Ah, it’s midsummer. The days are long enough to afford us extra playtime, and the sun which bakes us during the day leaves just enough warmth to make the evenings pleasant. Is it any wonder most people dream of marrying in the summer?
Summer brides have it good. With the overwhelming bias towards strapless gowns, the warmth of the season makes it appropriate and easy to wear something with exposed shoulders. But (there always has to be a “but,” or I’d have nothing to write about) sometimes the evenings get cooler. Or how about brides who marry in less climactically ideal times of the year? Or need to cover those shoulders and decolletages for religious ceremonies?
Those ladies often find themselves in a pickle. You spend all that time hunting for the perfect gown, only to have to cover part of it up for a couple hours? What a waste! And it only gets more maddening when you realize how few options initially present themselves in the search for an attractive (yet appropriate) cover-up.
Let’s explore the options, from the easiest and most blah, to daring and new.
The Shrug or Cardigan
In theory, I like shrugs and cardigans. They are useful and classic. I wear them often to work. And maybe that’s why I don’t like seeing them on brides… nothing about being a bride says “work appropriate.” And pairing a formal gown with a shrug or cardi just doesn’t flow. It’s like pairing a tuxedo with a pair of kicks.
I know, I know… Duchess Kate did it.
And I didn’t like it. I don’t think it was appropriate for the brand-spanking-new wife of the heir to Britannia.
It’s all about matching the formality of the event and the gown. If your wedding is formal, or in the evening, and your gown/wedding outfit is formal or contains the formal fabrics of satin, silk, organza, or chiffon, you better make sure your accessories are on the same level.
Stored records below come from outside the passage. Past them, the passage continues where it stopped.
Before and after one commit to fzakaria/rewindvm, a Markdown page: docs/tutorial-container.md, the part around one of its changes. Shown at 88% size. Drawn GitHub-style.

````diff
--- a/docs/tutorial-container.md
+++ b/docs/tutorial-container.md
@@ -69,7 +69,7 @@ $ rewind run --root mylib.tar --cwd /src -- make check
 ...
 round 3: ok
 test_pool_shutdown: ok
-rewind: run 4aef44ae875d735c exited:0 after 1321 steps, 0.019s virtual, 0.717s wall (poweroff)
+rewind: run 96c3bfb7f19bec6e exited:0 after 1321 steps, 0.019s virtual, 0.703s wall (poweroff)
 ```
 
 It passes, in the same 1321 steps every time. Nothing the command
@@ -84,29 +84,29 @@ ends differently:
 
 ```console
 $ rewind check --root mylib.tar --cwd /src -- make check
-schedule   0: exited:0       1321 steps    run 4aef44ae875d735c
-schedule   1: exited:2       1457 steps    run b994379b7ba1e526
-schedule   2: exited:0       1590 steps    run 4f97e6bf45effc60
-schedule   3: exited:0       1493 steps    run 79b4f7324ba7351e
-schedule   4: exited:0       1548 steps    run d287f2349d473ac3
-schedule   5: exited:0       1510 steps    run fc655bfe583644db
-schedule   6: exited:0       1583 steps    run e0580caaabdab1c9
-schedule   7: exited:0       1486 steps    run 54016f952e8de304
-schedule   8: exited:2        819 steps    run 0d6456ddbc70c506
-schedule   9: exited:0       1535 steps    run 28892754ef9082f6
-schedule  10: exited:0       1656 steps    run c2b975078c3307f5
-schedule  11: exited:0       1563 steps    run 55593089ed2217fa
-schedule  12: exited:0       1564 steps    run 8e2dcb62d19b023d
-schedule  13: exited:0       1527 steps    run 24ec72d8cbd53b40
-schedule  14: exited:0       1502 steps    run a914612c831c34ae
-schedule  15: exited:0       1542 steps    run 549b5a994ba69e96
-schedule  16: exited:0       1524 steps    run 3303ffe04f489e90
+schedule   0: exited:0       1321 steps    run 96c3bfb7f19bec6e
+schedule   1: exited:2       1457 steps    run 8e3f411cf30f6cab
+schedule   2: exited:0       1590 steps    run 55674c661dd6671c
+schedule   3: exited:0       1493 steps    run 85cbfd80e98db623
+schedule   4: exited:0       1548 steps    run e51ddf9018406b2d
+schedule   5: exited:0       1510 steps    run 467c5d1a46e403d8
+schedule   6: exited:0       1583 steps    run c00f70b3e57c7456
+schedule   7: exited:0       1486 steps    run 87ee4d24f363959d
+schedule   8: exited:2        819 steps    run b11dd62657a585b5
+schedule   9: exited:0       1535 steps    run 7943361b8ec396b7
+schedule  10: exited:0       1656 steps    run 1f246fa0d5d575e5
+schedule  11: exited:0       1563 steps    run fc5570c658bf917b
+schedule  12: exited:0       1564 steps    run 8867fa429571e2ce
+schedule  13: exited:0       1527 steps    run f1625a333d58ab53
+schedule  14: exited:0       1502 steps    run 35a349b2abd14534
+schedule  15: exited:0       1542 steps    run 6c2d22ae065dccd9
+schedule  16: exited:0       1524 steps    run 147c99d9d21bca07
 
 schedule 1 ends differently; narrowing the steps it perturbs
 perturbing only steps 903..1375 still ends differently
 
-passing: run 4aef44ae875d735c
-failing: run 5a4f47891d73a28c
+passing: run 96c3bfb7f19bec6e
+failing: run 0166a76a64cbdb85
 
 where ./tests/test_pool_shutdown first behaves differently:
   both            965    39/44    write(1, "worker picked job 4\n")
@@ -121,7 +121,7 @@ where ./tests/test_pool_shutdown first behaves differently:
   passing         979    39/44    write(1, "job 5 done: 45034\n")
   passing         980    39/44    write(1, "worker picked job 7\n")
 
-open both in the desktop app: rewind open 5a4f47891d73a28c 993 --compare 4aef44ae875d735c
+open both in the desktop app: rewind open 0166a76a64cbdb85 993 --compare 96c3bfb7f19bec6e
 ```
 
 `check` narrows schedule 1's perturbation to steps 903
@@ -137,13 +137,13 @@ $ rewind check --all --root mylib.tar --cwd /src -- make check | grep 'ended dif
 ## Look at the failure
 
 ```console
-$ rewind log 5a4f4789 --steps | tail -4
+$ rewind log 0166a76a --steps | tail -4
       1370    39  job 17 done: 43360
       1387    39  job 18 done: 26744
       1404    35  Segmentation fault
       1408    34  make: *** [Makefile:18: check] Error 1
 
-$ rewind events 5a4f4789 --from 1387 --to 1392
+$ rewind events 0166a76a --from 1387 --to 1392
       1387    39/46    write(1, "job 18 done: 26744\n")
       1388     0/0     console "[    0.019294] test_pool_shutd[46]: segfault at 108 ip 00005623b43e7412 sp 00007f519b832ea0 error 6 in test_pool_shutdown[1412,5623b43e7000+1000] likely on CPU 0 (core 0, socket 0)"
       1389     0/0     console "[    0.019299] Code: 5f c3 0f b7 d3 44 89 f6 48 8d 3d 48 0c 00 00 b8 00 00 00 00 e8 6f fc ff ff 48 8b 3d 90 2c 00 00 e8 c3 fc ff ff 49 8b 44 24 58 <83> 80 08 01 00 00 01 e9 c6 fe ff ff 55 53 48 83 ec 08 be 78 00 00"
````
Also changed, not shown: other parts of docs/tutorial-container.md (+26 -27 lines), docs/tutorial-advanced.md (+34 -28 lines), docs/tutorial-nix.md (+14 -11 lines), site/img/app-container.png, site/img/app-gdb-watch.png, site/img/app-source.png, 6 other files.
That said… there are ways to style up the shrug and cardigan.
*A note on shrugs… try a couple on before you decide to buy. Depending on your frame, they can make wide shoulders look wider, or emphaize a pear-shaped figure by making small shoulders look smaller.
The Cape or Wrap
Faux fur always looks elegant, and adds great texture both in person and on film.
*creative tip: wear your wrap backwards for a little extra kick of drama. Your shoulders and chest will be covered, but it will dip a little in the back. This will show off the slope of your neck and back, and accent a beautifully cut bodice. Especially if your gown is low cut in the back or strapless.
Just behind the veil
To create a fuller, more gauzy effect, just purchase another veil or visit your local fabric store to pick up some tulle. Just be sure it matches.
You’re still covered, but it’s a much sexier way of doing it.